What the task requires =>
Each of the entries below is to be written out exactly, and the images skipped.

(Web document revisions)
● ● ● ● ●
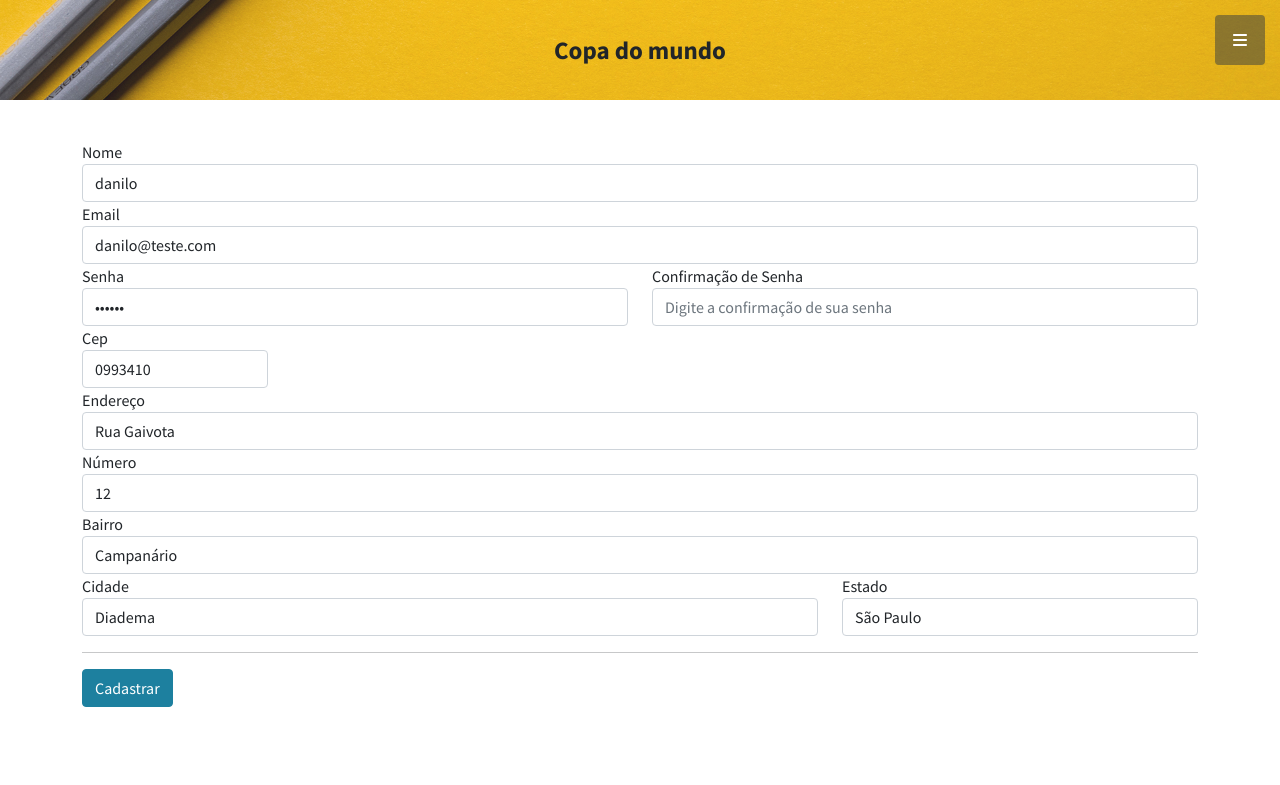
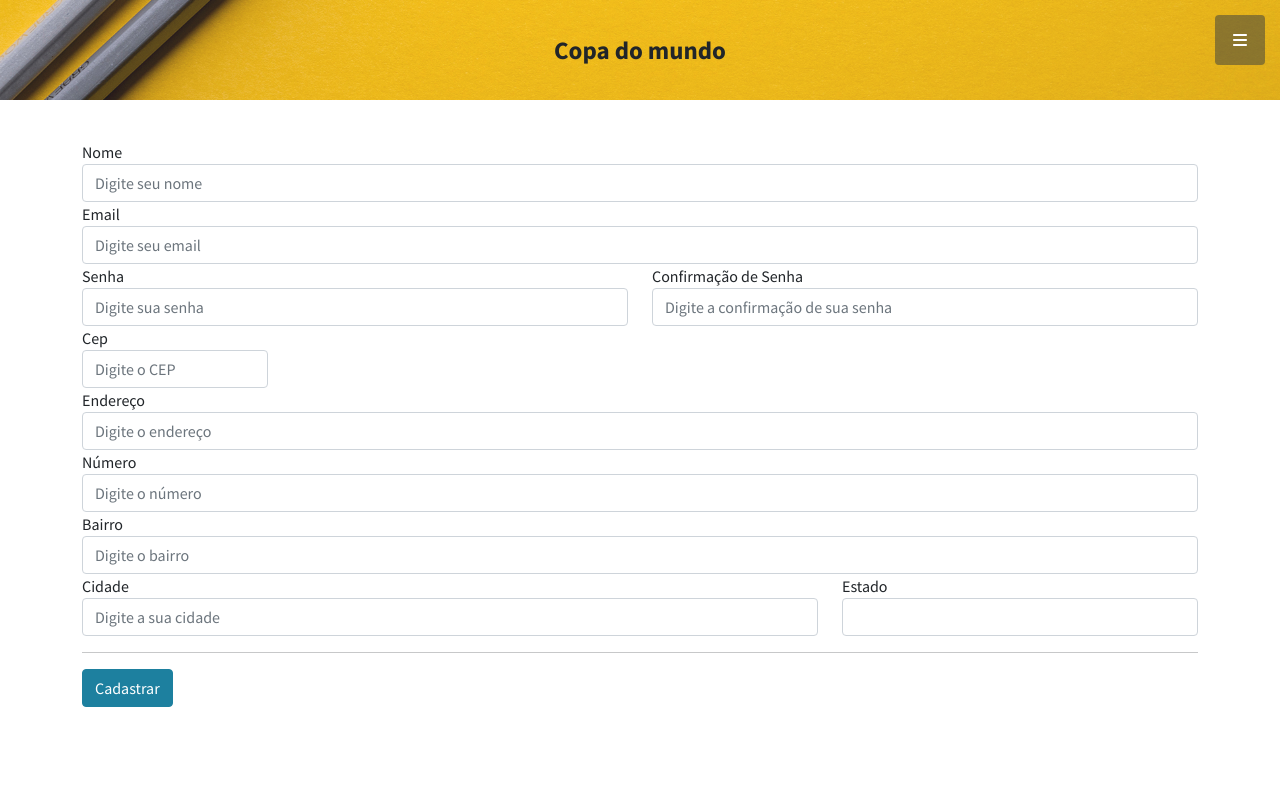
Before and after one commit to torneseumprogramador/angular-poc-copa-do-mundo, an Angular app: page /formulario in a window 1280 px wide. Shown: the top 785 px of the page. Built offline with nearby package versions, Linux system fonts and the light colour scheme.

Commit message:
busca por cep

```diff
--- a/src/app/app.module.ts
+++ b/src/app/app.module.ts
@@ -1,7 +1,7 @@
+import { HttpClientModule } from '@angular/common/http';
 import { NgModule } from '@angular/core';
+import { FormsModule } from '@angular/forms';
 import { BrowserModule } from '@angular/platform-browser';
-
-import { FormsModule } from '@angular/forms';
 import { AppRoutingModule } from './app-routing.module';
 import { AppComponent } from './app.component';
 import { FooterComponent } from './componentes/footer/footer.component';
@@ -24,6 +24,7 @@ import { SobreComponent } from './paginas/sobre/sobre.component';
   imports: [
     BrowserModule,
     FormsModule,
+    HttpClientModule,
     AppRoutingModule
   ],
   providers: [],
--- /dev/null
+++ b/src/app/models/cep.ts
@@ -0,0 +1,12 @@
+export interface Cep {
+    cep: string
+    logradouro: string
+    complemento: string
+    bairro: string
+    localidade: string
+    uf: string
+    ibge: string
+    gia: string
+    ddd: string
+    siafi: string
+  }
--- a/src/app/paginas/form/form.component.html
+++ b/src/app/paginas/form/form.component.html
@@ -1,16 +1,16 @@
-<form class="container">
+<form class="container" (submit)="salvar()">
     <div class="form-group">
         <label for="nome">Nome</label>
         <input type="text" class="form-control" [(ngModel)]="cliente.nome" id="nome" name="nome" placeholder="Digite seu nome">
     </div>
     <div class="form-group">
         <label for="email">Email</label>
-        <input type="email" class="form-control" [ngModel]="cliente.email" id="email" name="email" placeholder="Digite seu email">
+        <input type="email" class="form-control" [(ngModel)]="cliente.email" id="email" name="email" placeholder="Digite seu email">
     </div>
     <div class="row">
         <div class="form-group col-md-6">
             <label for="senha">Senha</label>
-            <input type="password" class="form-control" [ngModel]="cliente.senha" id="senha" name="senha" placeholder="Digite sua senha">
+            <input type="password" class="form-control" [(ngModel)]="cliente.senha" id="senha" name="senha" placeholder="Digite sua senha">
         </div>
         <div class="form-group col-md-6">
             <label for="csenha">Confirmação de Senha</label>
@@ -19,28 +19,28 @@
     </div>
     <div class="form-group col-md-2">
         <label for="cep">Cep</label>
-        <input type="text" class="form-control" [ngModel]="cliente.cep" name="cep" placeholder="Digite o CEP" id="cep">
+        <input type="text" class="form-control" (blur)="buscaViaCep()"  [(ngModel)]="cliente.cep" name="cep" placeholder="Digite o CEP" id="cep">
     </div>
     <div class="form-group">
         <label for="endereco">Endereço</label>
-        <input type="text" class="form-control" [ngModel]="cliente.endereco" name="endereco" id="endereco" placeholder="Digite o endereço">
+        <input type="text" class="form-control" [(ngModel)]="cliente.endereco" name="endereco" id="endereco" placeholder="Digite o endereço">
     </div>
     <div class="form-group">
         <label for="numero">Número</label>
-        <input type="text" class="form-control" id="numero" [ngModel]="cliente.numero" name="numero" placeholder="Digite o número">
+        <input type="text" class="form-control" id="numero" [(ngModel)]="cliente.numero" name="numero" placeholder="Digite o número">
     </div>
     <div class="form-group">
         <label for="bairro">Bairro</label>
-        <input type="text" class="form-control" id="bairro" [ngModel]="cliente.bairro" name="bairro" placeholder="Digite o bairro">
+        <input type="text" class="form-control" id="bairro" [(ngModel)]="cliente.bairro" name="bairro" placeholder="Digite o bairro">
     </div>
     <div class="row">
         <div class="form-group col-md-8">
             <label for="cidade">Cidade</label>
-            <input type="text" class="form-control" id="cidade" [ngModel]="cliente.cidade" name="cidade" placeholder="Digite a sua cidade">
+            <input type="text" class="form-control" id="cidade" [(ngModel)]="cliente.cidade" name="cidade" placeholder="Digite a sua cidade">
         </div>
         <div class="form-group col-md-4">
             <label for="estado">Estado</label>
-            <select id="estado" class="form-control" [ngModel]="cliente.estado" name="estado">
+            <select id="estado" class="form-control" [(ngModel)]="cliente.estado" name="estado">
                 <option selected>[Selecione]</option>
                 <option value="AC">Acre</option>
                 <option value="AL">Alagoas</option>
@@ -74,5 +74,5 @@
         </div>
     </div>
     <hr>
-    <button type="submit" (click)="mostrarModelo()" class="btn btn-primary">Cadastrar</button>
+    <button type="submit" class="btn btn-primary">Cadastrar</button>
 </form>
--- a/src/app/paginas/form/form.component.ts
+++ b/src/app/paginas/form/form.component.ts
@@ -1,5 +1,8 @@
+import { HttpClient } from '@angular/common/http';
 import { Component, OnInit } from '@angular/core';
+import { Cep } from 'src/app/models/cep';
 import { Cliente } from 'src/app/models/cliente';
+import { CepServico } from 'src/app/servicos/cepServico';
 
 @Component({
   selector: 'app-form',
@@ -8,26 +11,26 @@ import { Cliente } from 'src/app/models/cliente';
 })
 export class FormComponent implements OnInit {
 
-  constructor() { }
+  constructor(private http:HttpClient) { }
 
   ngOnInit(): void {
   }
 
-  public cliente:Cliente = {
-    id: 1,
-    nome: "danilo",
-    email: "danilo@teste.com",
-    senha: "123456",
-    cep: "0993410",
-    endereco: "Rua Gaivota",
-    numero: 12,
-    bairro: "Campanário",
-    cidade: "Diadema",
-    estado: "SP",
-  } as Cliente
+  public cliente:Cliente = {} as Cliente
+  public cep:Cep|undefined = {} as Cep
 
-  public mostrarModelo(){
+  public salvar(){
     console.log(this.cliente)
   }
 
+  public async buscaViaCep(){
+    this.cep = await new CepServico(this.http).getViaCep(this.cliente.cep)
+    if(this.cep){
+      this.cliente.endereco = this.cep.logradouro
+      this.cliente.bairro = this.cep.bairro
+      this.cliente.cidade = this.cep.localidade
+      this.cliente.estado = this.cep.uf
+    }
+  }
+
 }
--- /dev/null
+++ b/src/app/servicos/cepServico.ts
@@ -0,0 +1,11 @@
+import { HttpClient } from "@angular/common/http";
+import { Cep } from "../models/cep";
+
+export class CepServico{
+    constructor(private http: HttpClient){ }
+
+    public async getViaCep(cep:string): Promise<Cep|undefined>{
+        cep = cep.replace(/-| |\./g, "").trim()
+        return await this.http.get<Cep>(`https://viacep.com.br/ws/${cep}/json/`).toPromise()
+    }
+}
```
● ● ● ● ●
Completed exercise =>
Before and after one commit to torneseumprogramador/angular-poc-copa-do-mundo, an Angular app: page /formulario in a window 1280 px wide. Shown: the top 785 px of the page. Built offline with nearby package versions, Linux system fonts and the light colour scheme.

Commit message:
busca por cep

```diff
--- a/src/app/app.module.ts
+++ b/src/app/app.module.ts
@@ -1,7 +1,7 @@
+import { HttpClientModule } from '@angular/common/http';
 import { NgModule } from '@angular/core';
+import { FormsModule } from '@angular/forms';
 import { BrowserModule } from '@angular/platform-browser';
-
-import { FormsModule } from '@angular/forms';
 import { AppRoutingModule } from './app-routing.module';
 import { AppComponent } from './app.component';
 import { FooterComponent } from './componentes/footer/footer.component';
@@ -24,6 +24,7 @@ import { SobreComponent } from './paginas/sobre/sobre.component';
   imports: [
     BrowserModule,
     FormsModule,
+    HttpClientModule,
     AppRoutingModule
   ],
   providers: [],
--- /dev/null
+++ b/src/app/models/cep.ts
@@ -0,0 +1,12 @@
+export interface Cep {
+    cep: string
+    logradouro: string
+    complemento: string
+    bairro: string
+    localidade: string
+    uf: string
+    ibge: string
+    gia: string
+    ddd: string
+    siafi: string
+  }
--- a/src/app/paginas/form/form.component.html
+++ b/src/app/paginas/form/form.component.html
@@ -1,16 +1,16 @@
-<form class="container">
+<form class="container" (submit)="salvar()">
     <div class="form-group">
         <label for="nome">Nome</label>
         <input type="text" class="form-control" [(ngModel)]="cliente.nome" id="nome" name="nome" placeholder="Digite seu nome">
     </div>
     <div class="form-group">
         <label for="email">Email</label>
-        <input type="email" class="form-control" [ngModel]="cliente.email" id="email" name="email" placeholder="Digite seu email">
+        <input type="email" class="form-control" [(ngModel)]="cliente.email" id="email" name="email" placeholder="Digite seu email">
     </div>
     <div class="row">
         <div class="form-group col-md-6">
             <label for="senha">Senha</label>
-            <input type="password" class="form-control" [ngModel]="cliente.senha" id="senha" name="senha" placeholder="Digite sua senha">
+            <input type="password" class="form-control" [(ngModel)]="cliente.senha" id="senha" name="senha" placeholder="Digite sua senha">
         </div>
         <div class="form-group col-md-6">
             <label for="csenha">Confirmação de Senha</label>
@@ -19,28 +19,28 @@
     </div>
     <div class="form-group col-md-2">
         <label for="cep">Cep</label>
-        <input type="text" class="form-control" [ngModel]="cliente.cep" name="cep" placeholder="Digite o CEP" id="cep">
+        <input type="text" class="form-control" (blur)="buscaViaCep()"  [(ngModel)]="cliente.cep" name="cep" placeholder="Digite o CEP" id="cep">
     </div>
     <div class="form-group">
         <label for="endereco">Endereço</label>
-        <input type="text" class="form-control" [ngModel]="cliente.endereco" name="endereco" id="endereco" placeholder="Digite o endereço">
+        <input type="text" class="form-control" [(ngModel)]="cliente.endereco" name="endereco" id="endereco" placeholder="Digite o endereço">
     </div>
     <div class="form-group">
         <label for="numero">Número</label>
-        <input type="text" class="form-control" id="numero" [ngModel]="cliente.numero" name="numero" placeholder="Digite o número">
+        <input type="text" class="form-control" id="numero" [(ngModel)]="cliente.numero" name="numero" placeholder="Digite o número">
     </div>
     <div class="form-group">
         <label for="bairro">Bairro</label>
-        <input type="text" class="form-control" id="bairro" [ngModel]="cliente.bairro" name="bairro" placeholder="Digite o bairro">
+        <input type="text" class="form-control" id="bairro" [(ngModel)]="cliente.bairro" name="bairro" placeholder="Digite o bairro">
     </div>
     <div class="row">
         <div class="form-group col-md-8">
             <label for="cidade">Cidade</label>
-            <input type="text" class="form-control" id="cidade" [ngModel]="cliente.cidade" name="cidade" placeholder="Digite a sua cidade">
+            <input type="text" class="form-control" id="cidade" [(ngModel)]="cliente.cidade" name="cidade" placeholder="Digite a sua cidade">
         </div>
         <div class="form-group col-md-4">
             <label for="estado">Estado</label>
-            <select id="estado" class="form-control" [ngModel]="cliente.estado" name="estado">
+            <select id="estado" class="form-control" [(ngModel)]="cliente.estado" name="estado">
                 <option selected>[Selecione]</option>
                 <option value="AC">Acre</option>
                 <option value="AL">Alagoas</option>
@@ -74,5 +74,5 @@
         </div>
     </div>
     <hr>
-    <button type="submit" (click)="mostrarModelo()" class="btn btn-primary">Cadastrar</button>
+    <button type="submit" class="btn btn-primary">Cadastrar</button>
 </form>
--- a/src/app/paginas/form/form.component.ts
+++ b/src/app/paginas/form/form.component.ts
@@ -1,5 +1,8 @@
+import { HttpClient } from '@angular/common/http';
 import { Component, OnInit } from '@angular/core';
+import { Cep } from 'src/app/models/cep';
 import { Cliente } from 'src/app/models/cliente';
+import { CepServico } from 'src/app/servicos/cepServico';
 
 @Component({
   selector: 'app-form',
@@ -8,26 +11,26 @@ import { Cliente } from 'src/app/models/cliente';
 })
 export class FormComponent implements OnInit {
 
-  constructor() { }
+  constructor(private http:HttpClient) { }
 
   ngOnInit(): void {
   }
 
-  public cliente:Cliente = {
-    id: 1,
-    nome: "danilo",
-    email: "danilo@teste.com",
-    senha: "123456",
-    cep: "0993410",
-    endereco: "Rua Gaivota",
-    numero: 12,
-    bairro: "Campanário",
-    cidade: "Diadema",
-    estado: "SP",
-  } as Cliente
+  public cliente:Cliente = {} as Cliente
+  public cep:Cep|undefined = {} as Cep
 
-  public mostrarModelo(){
+  public salvar(){
     console.log(this.cliente)
   }
 
+  public async buscaViaCep(){
+    this.cep = await new CepServico(this.http).getViaCep(this.cliente.cep)
+    if(this.cep){
+      this.cliente.endereco = this.cep.logradouro
+      this.cliente.bairro = this.cep.bairro
+      this.cliente.cidade = this.cep.localidade
+      this.cliente.estado = this.cep.uf
+    }
+  }
+
 }
--- /dev/null
+++ b/src/app/servicos/cepServico.ts
@@ -0,0 +1,11 @@
+import { HttpClient } from "@angular/common/http";
+import { Cep } from "../models/cep";
+
+export class CepServico{
+    constructor(private http: HttpClient){ }
+
+    public async getViaCep(cep:string): Promise<Cep|undefined>{
+        cep = cep.replace(/-| |\./g, "").trim()
+        return await this.http.get<Cep>(`https://viacep.com.br/ws/${cep}/json/`).toPromise()
+    }
+}
```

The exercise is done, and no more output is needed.